| WORK INSTRUCTION |
How many lines in the material below contain the word "xlsx"? Write only the number.

━━━ INPUT FOR THIS TASK

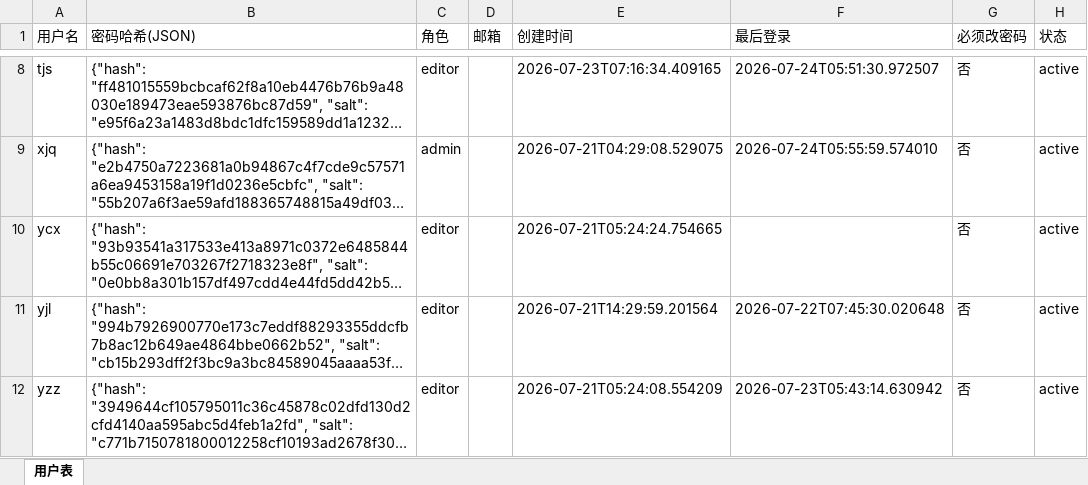
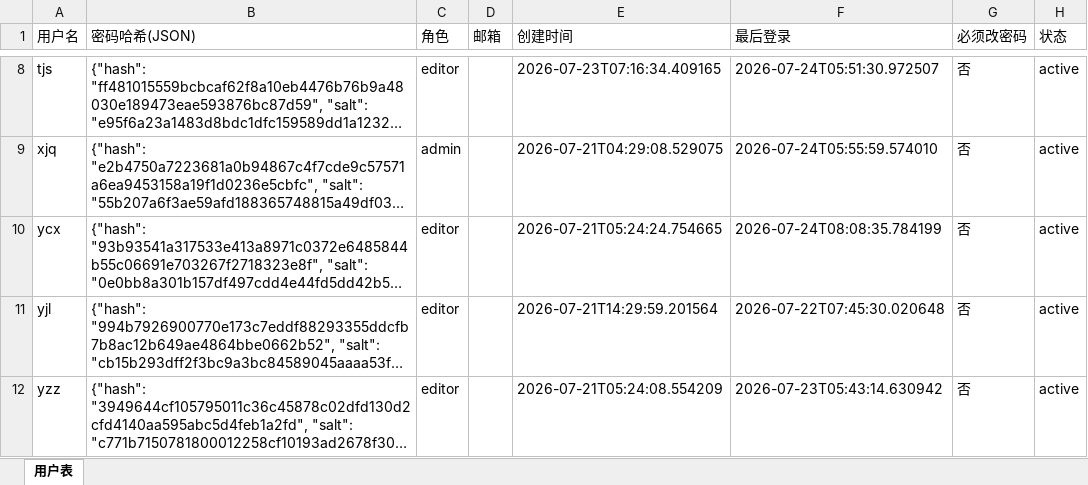
Before and after one commit to kill-Japanese/report-check, an Excel workbook: 用户管理.xlsx, sheet 用户表, drawn as a sheet; only a part is shown, gaps mark what is left out; long unchanged cells end in …; values as stored, in another font and other column widths than the file's, no borders; the diff names each change by its address in the sheet, - before the commit and + after, or states it on an @@ line.

Commit message:
[API同步] 用户ycx增量同步，重试推送 - 2026-07-24 08:11:02

```diff
--- a/用户管理.xlsx (sheet 用户表)
+++ b/用户管理.xlsx (sheet 用户表)
-F10 (最后登录): (empty)
+F10 (最后登录): 2026-07-24T08:08:35.784199
```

━━━━━━

| SOLUTION FOR THIS EXERCISE |
3